His pre-planned soon-to-be-hilarious story of how his car had run out of fuel, how he had to walk quite a distance, and how he forgot the presents in his car, didn’t matter anymore. This – again, if the story is to be believed – was now a situation of a man who told his family goodbye, was certain to come back to them, but he came back to horror.
The 2017/18 Nigerian Professional Football League season wasn’t quite as dramatic, and there was certainly not quite as much blood as there’d be in the story in NBC’s The Blacklist, or any, but you could read through some similarities. At the start of last June, the NPFL called halt on its season, 24 weeks in, as a result of the FIFA World Cup, and was certain to return in mid-July. All that’s left was for the league to sit back, watch events in Russia, and return to activity, with stories lying in wait, Lobi Stars and Akwa United were the top two title chasers, while at the other end, Heartland, Sunshine Stars and Ifeanyi Ubah were three of the four teams behind the dotted line that led to relegation.
But then the league did its own mini-Reddington, it ran out of gas.

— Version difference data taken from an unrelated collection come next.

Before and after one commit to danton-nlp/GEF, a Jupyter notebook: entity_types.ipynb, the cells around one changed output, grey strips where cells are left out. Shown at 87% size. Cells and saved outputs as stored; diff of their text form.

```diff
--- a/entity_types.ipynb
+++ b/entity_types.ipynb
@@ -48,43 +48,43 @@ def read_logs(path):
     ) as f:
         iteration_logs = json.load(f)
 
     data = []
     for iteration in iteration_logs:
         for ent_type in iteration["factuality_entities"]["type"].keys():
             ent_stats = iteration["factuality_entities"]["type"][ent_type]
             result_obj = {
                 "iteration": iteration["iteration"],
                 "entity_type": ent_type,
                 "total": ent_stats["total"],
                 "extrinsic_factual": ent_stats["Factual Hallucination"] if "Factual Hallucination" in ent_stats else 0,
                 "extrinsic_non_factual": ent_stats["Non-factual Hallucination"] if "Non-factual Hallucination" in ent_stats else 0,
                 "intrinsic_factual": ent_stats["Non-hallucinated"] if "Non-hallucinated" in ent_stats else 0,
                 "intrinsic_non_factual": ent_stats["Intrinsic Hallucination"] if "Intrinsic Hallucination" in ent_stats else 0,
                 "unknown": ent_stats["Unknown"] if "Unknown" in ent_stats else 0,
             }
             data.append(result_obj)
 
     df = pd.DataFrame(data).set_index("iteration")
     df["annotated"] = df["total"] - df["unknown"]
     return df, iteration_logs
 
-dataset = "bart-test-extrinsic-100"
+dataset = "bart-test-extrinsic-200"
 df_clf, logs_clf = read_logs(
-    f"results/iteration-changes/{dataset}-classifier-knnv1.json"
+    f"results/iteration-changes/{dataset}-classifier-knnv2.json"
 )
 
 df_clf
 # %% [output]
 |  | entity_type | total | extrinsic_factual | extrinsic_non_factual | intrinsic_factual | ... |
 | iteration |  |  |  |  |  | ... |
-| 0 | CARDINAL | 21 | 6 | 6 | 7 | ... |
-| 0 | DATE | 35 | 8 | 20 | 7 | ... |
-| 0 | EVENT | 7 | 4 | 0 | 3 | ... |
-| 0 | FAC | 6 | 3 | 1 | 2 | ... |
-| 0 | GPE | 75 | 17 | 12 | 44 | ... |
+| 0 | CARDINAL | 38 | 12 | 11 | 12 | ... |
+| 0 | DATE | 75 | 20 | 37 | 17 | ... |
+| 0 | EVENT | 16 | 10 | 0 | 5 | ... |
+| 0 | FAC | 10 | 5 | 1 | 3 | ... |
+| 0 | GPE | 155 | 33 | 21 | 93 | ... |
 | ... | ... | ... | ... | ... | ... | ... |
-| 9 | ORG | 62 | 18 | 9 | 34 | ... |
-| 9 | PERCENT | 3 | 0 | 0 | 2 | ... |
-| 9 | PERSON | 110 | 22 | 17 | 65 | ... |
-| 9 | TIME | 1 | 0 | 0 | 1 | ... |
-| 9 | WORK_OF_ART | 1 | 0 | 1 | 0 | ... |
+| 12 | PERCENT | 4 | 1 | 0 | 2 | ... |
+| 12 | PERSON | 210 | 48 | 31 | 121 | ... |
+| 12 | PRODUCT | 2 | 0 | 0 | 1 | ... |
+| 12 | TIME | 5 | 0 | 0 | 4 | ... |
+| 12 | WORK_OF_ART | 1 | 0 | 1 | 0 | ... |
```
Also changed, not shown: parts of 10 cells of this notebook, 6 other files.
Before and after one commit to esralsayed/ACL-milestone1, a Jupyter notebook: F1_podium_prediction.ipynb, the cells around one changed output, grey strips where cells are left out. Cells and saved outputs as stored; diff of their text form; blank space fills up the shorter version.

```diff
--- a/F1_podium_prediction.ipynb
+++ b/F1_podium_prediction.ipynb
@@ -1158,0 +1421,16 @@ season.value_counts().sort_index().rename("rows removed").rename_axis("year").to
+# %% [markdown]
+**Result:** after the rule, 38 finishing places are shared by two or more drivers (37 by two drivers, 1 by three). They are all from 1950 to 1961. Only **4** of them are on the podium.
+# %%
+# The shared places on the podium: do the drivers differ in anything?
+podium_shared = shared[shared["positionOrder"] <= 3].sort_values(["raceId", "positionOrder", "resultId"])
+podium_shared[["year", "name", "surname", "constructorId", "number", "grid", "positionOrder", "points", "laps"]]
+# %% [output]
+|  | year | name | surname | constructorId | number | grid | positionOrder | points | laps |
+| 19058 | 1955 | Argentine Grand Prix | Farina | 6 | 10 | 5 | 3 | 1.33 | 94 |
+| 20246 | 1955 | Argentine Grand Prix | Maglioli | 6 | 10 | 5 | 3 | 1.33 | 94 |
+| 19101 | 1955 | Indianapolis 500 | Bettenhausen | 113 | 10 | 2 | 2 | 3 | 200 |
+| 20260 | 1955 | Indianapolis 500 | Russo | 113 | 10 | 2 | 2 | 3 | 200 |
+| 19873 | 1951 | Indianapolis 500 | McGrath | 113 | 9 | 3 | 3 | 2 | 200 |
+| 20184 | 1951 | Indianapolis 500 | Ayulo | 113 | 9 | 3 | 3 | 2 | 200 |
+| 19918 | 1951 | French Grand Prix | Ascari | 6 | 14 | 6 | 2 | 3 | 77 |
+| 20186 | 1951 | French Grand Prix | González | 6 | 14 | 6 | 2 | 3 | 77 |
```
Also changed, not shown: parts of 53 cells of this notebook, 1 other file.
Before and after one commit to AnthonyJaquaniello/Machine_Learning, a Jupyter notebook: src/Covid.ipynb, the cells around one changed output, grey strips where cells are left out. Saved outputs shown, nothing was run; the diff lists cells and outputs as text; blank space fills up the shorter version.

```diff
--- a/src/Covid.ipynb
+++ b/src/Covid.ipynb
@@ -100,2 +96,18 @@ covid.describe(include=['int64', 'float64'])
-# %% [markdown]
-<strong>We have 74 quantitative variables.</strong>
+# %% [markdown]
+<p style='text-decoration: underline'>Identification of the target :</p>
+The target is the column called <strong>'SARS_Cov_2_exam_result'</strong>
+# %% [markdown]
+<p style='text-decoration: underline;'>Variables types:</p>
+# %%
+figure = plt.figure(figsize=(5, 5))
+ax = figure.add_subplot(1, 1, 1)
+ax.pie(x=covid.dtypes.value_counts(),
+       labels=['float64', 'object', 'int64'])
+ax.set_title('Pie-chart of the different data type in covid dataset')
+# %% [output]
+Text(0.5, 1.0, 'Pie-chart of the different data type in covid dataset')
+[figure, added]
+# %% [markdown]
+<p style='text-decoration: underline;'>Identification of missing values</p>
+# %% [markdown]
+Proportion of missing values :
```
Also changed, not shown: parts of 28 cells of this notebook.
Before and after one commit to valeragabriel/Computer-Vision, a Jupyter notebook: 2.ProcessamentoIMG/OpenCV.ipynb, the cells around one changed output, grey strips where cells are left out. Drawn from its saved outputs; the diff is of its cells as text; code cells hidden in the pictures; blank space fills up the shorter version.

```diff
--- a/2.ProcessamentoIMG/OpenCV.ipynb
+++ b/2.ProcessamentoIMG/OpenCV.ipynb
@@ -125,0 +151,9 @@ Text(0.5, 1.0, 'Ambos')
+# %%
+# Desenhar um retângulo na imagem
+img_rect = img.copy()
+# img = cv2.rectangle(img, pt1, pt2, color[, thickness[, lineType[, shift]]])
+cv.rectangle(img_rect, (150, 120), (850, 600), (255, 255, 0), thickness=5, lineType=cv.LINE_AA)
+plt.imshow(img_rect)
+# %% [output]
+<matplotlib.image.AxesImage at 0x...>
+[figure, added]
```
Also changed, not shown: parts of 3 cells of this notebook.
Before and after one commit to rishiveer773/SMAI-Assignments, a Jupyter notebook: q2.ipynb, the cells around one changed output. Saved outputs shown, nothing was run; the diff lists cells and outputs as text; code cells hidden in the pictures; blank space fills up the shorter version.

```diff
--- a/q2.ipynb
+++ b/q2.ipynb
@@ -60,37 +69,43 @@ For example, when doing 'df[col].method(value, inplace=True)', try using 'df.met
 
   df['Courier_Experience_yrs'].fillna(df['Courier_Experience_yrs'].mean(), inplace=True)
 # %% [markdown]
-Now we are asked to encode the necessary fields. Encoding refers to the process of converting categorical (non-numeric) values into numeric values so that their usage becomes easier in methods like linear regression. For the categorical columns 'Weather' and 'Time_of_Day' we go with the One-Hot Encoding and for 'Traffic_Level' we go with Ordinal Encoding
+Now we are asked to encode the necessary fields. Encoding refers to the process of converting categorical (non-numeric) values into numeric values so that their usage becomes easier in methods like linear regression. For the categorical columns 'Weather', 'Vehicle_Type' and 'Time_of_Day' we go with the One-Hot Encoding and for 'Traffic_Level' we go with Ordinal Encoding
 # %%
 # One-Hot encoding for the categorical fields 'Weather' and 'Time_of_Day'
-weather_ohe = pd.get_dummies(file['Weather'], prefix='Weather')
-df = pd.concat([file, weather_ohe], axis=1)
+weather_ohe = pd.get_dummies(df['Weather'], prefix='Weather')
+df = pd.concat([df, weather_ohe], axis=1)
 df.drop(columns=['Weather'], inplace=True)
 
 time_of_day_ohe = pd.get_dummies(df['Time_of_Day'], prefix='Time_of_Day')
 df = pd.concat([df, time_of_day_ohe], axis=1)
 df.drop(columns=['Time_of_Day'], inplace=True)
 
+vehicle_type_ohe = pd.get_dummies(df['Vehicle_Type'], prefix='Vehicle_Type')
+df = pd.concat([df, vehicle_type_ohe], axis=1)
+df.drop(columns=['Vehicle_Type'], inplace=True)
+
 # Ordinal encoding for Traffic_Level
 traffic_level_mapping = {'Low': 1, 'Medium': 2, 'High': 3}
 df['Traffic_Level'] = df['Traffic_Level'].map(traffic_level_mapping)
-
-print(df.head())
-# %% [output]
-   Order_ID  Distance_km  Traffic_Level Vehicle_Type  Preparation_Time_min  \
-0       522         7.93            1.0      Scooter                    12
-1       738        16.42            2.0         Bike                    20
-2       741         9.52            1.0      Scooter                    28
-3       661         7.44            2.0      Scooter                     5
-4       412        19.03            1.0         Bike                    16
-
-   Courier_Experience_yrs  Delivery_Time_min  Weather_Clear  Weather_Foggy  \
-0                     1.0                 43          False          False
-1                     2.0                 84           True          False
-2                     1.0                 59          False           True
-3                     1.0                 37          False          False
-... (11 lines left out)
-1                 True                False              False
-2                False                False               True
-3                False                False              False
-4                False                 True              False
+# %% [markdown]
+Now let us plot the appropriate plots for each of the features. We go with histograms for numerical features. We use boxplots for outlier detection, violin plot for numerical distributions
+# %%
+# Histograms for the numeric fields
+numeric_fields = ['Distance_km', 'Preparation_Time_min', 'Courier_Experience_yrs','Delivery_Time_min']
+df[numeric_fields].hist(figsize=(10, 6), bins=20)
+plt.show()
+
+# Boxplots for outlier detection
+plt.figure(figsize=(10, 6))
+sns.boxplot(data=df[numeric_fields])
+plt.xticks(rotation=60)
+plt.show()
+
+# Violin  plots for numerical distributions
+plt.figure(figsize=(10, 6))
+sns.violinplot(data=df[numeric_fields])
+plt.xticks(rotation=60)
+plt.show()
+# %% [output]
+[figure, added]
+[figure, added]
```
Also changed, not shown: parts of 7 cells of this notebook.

Somehow, Week 24 would prove to be the last of the previous season, and like a television series that didn’t get sufficient viewership, it got cancelled.
The League Management Company explained that CAF needed representatives for its new continental, hence the speed-up, but that season had been tainted; Lobi Stars were crowned champions but it wasn’t quite the same as winning the league, being given the league with 14 games left will surely never be like grafting to winning the league after 38, it was a title, not a triumph, and the Benue team’s champions status would eternally be asterisked. Then there was the choice not to relegated any side, which was probably fair, as no side deserved to be punished for a league’s premature ending, but the same could be said for the top, why be definitive on one end if you can’t be at the other end. This might be as a result of CAF’s demands, but the NPFL seemingly backed itself into a corner.
Little matter, in the end, as every party accepted their fates and moved, and waited for the new season to kick off in November. They waited. November came. They kept waiting. November went. They kept waiting. December came. Still waiting. December left. The NPFL had failed in its timing responsibilities again, thanks in no small part to the Nigerian National League producing more than four promoted teams, and then a Super Eight tournament took place to finally determine the sides that would appear in the top-flight.
And finally, we are ready to go. After seven months, the NPFL is returning. But should it?
The Super Eight and CAF competitions mean that only six of the 12 games will go on, but why not just push the league back another week? As much as the LMC have continued to – quite rightly – irk sets of fans, footballers and media with their continued postponement, perhaps another delay would be better, after all, following seven months away, the league should make a full-blown entrance. But that’s the thing: it’s been seven months. The league has been away for too long, any return would be grasped, even if it’s incomplete.
The show has had too many hiccups for it not to begin perfectly. Yet the show has had too pit-stops for it not to begin at all. Awa game; nothing like it.